* Problem: Below are the data; count the lines with the string "intéressant" in them and give that number only.

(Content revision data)
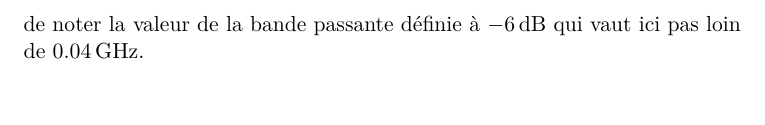
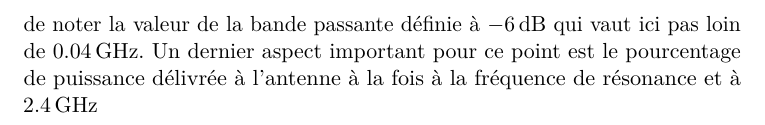
Before and after one commit to nathdwek/antennas, a LaTeX document (main.tex, which reads labo01.tex): part of page 3 of 3, cut so that both start at the same text, the shorter picture padded with empty space. Compiled offline with pdfLaTeX.

Commit message:
Update on Overleaf.

```diff
--- a/labo01.tex
+++ b/labo01.tex
@@ -19,4 +19,4 @@ Nous nous sommes aussi intéressés au coefficient de réflexion de l'antenne ai
   \includegraphics[width=0.7\textwidth]{reflection11_annotation.pdf}
   \caption{Coefficient de réflexion en fonction de la fréquence [généré avec PostFeko]\label{fig:reflection11_}}
 \end{figure}
-La figure \ref{fig:reflection11_} nous montre que la résonance de l'antenne se situe à \SI{2.37941}{\giga\hertz} qu'à cette fréquence le coefficient de réflexion vaut \SI{-21.8}{\deci\bel}. A \SI{2.4}{\giga\hertz} ce coefficient vaut \SI{-6}{\deci\bel}, il est intéressant de noter la valeur de la bande passante définie à \SI{-6}{\deci\bel} qui vaut ici pas loin de \SI{0.04}{\giga\hertz}.
+La figure \ref{fig:reflection11_} nous montre que la résonance de l'antenne se situe à \SI{2.37941}{\giga\hertz} qu'à cette fréquence le coefficient de réflexion vaut \SI{-21.8}{\deci\bel}. A \SI{2.4}{\giga\hertz} ce coefficient vaut \SI{-6}{\deci\bel}, il est intéressant de noter la valeur de la bande passante définie à \SI{-6}{\deci\bel} qui vaut ici pas loin de \SI{0.04}{\giga\hertz}. Un dernier aspect important pour ce point est le pourcentage de puissance délivrée à l'antenne à la fois à la fréquence de résonance et à \SI{2.4}{\giga\hertz}
```
Also changed, not shown: main.tex (+0 -4 lines).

* Exercise answer: 2